Exercise goal:
Find the lines of data that contain the string "ensuremath", then list them.

[Edit difference data]
..............................
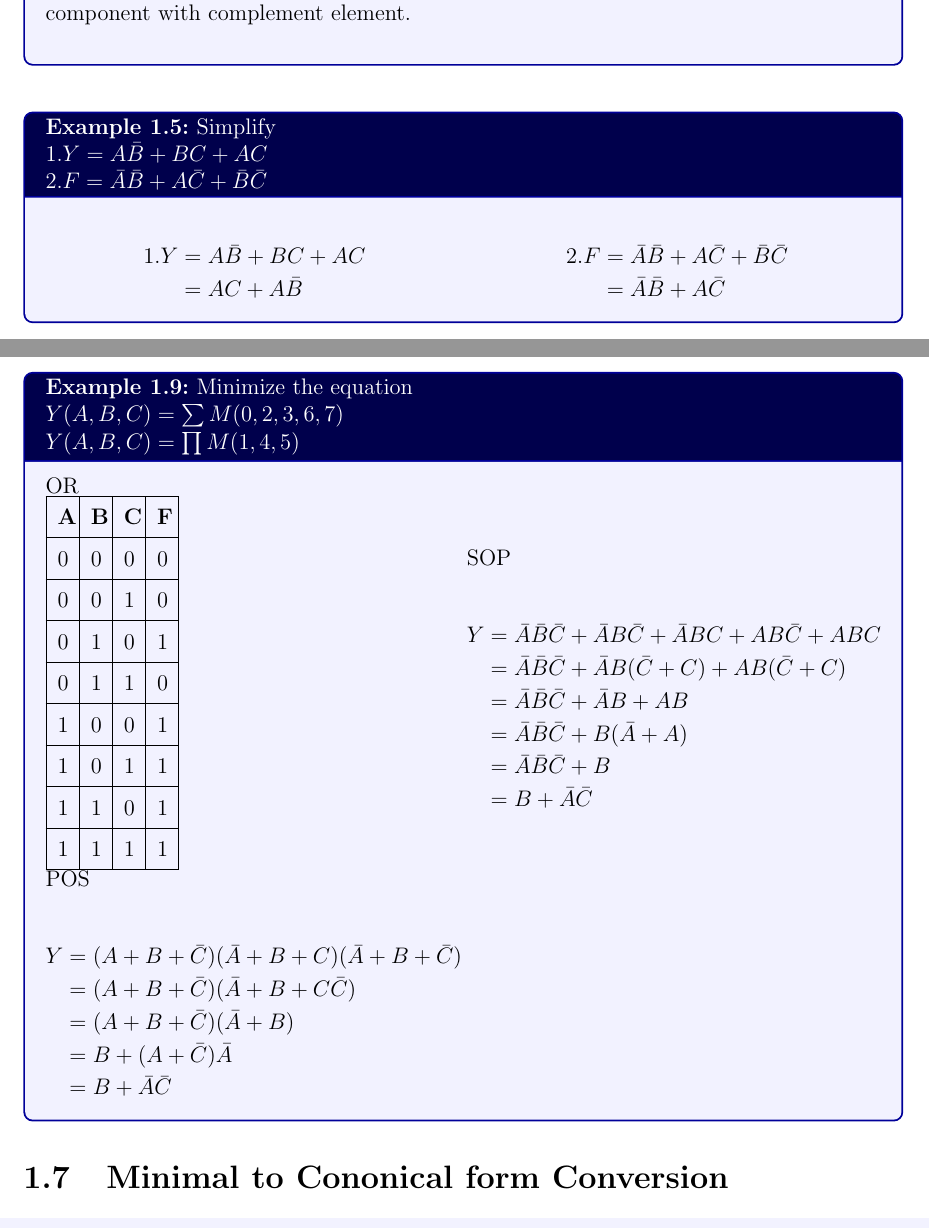
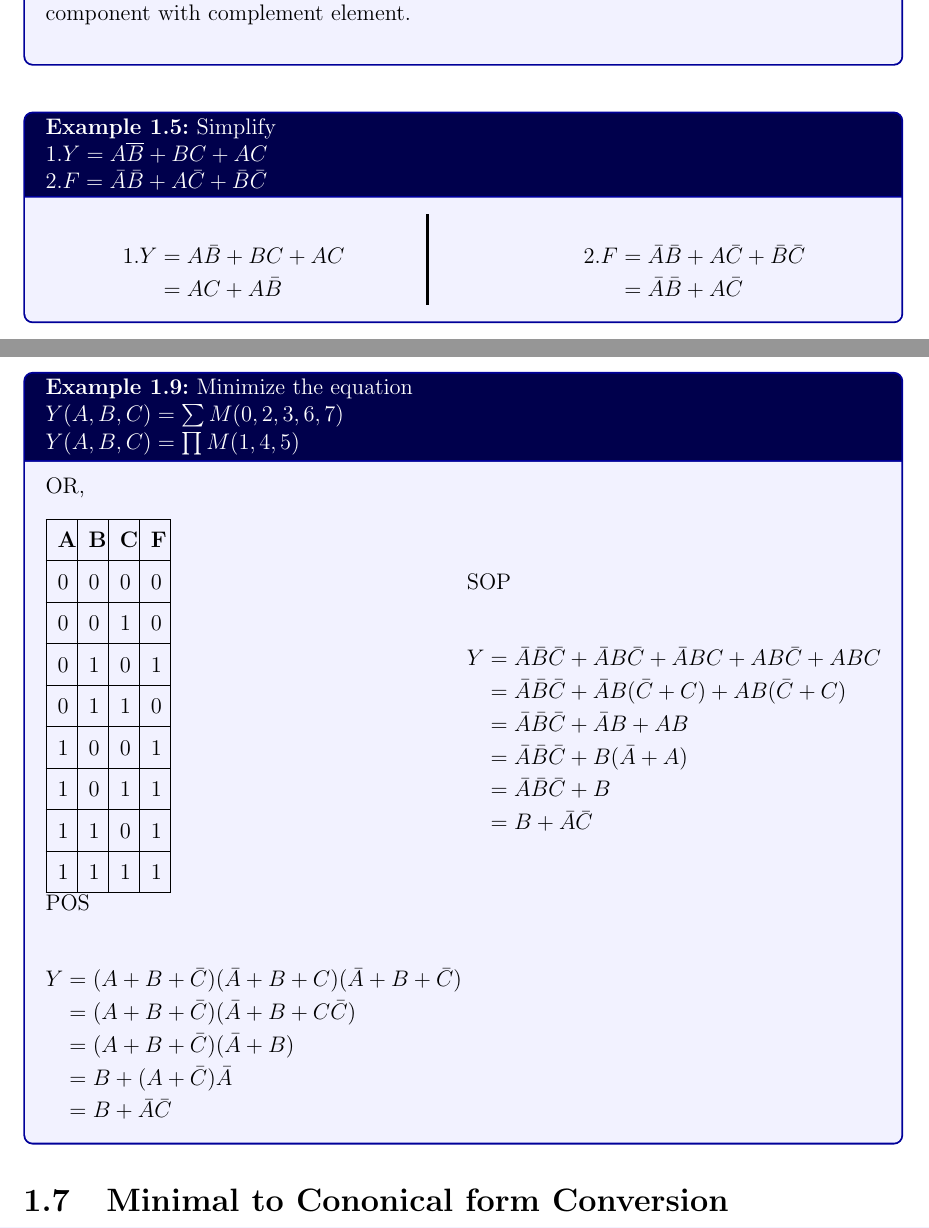
Before and after one commit to ashrafmdgalib/Notes2_1, a LaTeX thesis (eee2103/eee2103.tex): two parts of pages 11 and 15 of 17, joined at a grey line, cut so that both start at the same text. Compiled offline with pdfLaTeX.

Commit message:
after edit

```diff
--- a/eee2103/eee2103.tex
+++ b/eee2103/eee2103.tex
@@ -402,14 +402,17 @@ X=A+B
 \vspace{10pt}
 
 \begin{examplebox}[Simplify \\
-    \ensuremath{1.Y=A\bar{B}+BC+AC\\2.F=\bar{A}\bar{B}+A\bar{C}+\bar{B}\bar{C}}]
-    \begin{minipage}{.5\linewidth}
+    \ensuremath{1.Y=A\overline{B}+BC+AC\\2.F=\bar{A}\bar{B}+A\bar{C}+\bar{B}\bar{C}}]
+    \begin{minipage}{.45\linewidth}
          \begin{align*}
         1.Y&=A\bar{B}+BC+AC\\
            &=AC+A\bar{B}
     \end{align*}
     \end{minipage}
-   \begin{minipage}{.5\linewidth}
+    \begin{minipage}{0.09\linewidth}
+        \rule{1.2pt}{1.7cm}
+    \end{minipage}
+   \begin{minipage}{.45\linewidth}
         \begin{align*}
             2.F&=\bar{A}\bar{B}+A\bar{C}+\bar{B}\bar{C}\\
                &=\bar{A}\bar{B}+A\bar{C}
@@ -636,8 +644,8 @@ $\rightarrow$ POS form is used for low function means the  O/P is '0'.\\
  For those type of question, the truth table and equation are given.\\
  \begin{examplebox}[Minimize the equation\\
      \ensuremath{Y(A,B,C)=\sum M(0,2,3,6,7)\\Y(A,B,C)=\prod M(1,4,5)}]
-    OR\\
-     \begin{minipage}{.32\linewidth}
+    OR, \\ [10pt]
+     \begin{minipage}{.3\linewidth}
             \begin{tabularx}{0.5\textwidth} {
         | >{\centering\arraybackslash}X
         | >{\centering\arraybackslash}X
@@ -664,8 +672,8 @@ $\rightarrow$ POS form is used for low function means the  O/P is '0'.\\
         \hline
         \end{tabularx}
     \end{minipage}
-    \begin{minipage}{.32\linewidth}
-        \text{SOP}\\
+    \begin{minipage}{.3\linewidth}
+        SOP\\
         \begin{align*}
             Y&=\bar{A}\bar{B}\bar{C}+\bar{A}B\bar{C}+\bar{A}BC+AB\bar{C}+ABC\\
              &=\bar{A}\bar{B}\bar{C}+\bar{A}B(\bar{C}+C)+AB(\bar{C}+C)\\
@@ -675,7 +683,7 @@ $\rightarrow$ POS form is used for low function means the  O/P is '0'.\\
              &=B+\bar{A}\bar{C}
         \end{align*}
     \end{minipage}
-    \begin{minipage}{.32\linewidth}
+    \begin{minipage}{.3\linewidth}
         \text{\centering POS}\\
         \begin{align*}
             Y&=(A+B+\bar{C})(\bar{A}+B+C)(\bar{A}+B+\bar{C})\\
```
Also changed, not shown: eee2103/eee2103.pdf, eee2103/eee2103.tex (11 more changed lines), 3 other files. Lines whose indentation alone changed are shown as unchanged.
..............................
Written answer:
-    \ensuremath{1.Y=A\bar{B}+BC+AC\\2.F=\bar{A}\bar{B}+A\bar{C}+\bar{B}\bar{C}}]
+    \ensuremath{1.Y=A\overline{B}+BC+AC\\2.F=\bar{A}\bar{B}+A\bar{C}+\bar{B}\bar{C}}]
      \ensuremath{Y(A,B,C)=\sum M(0,2,3,6,7)\\Y(A,B,C)=\prod M(1,4,5)}]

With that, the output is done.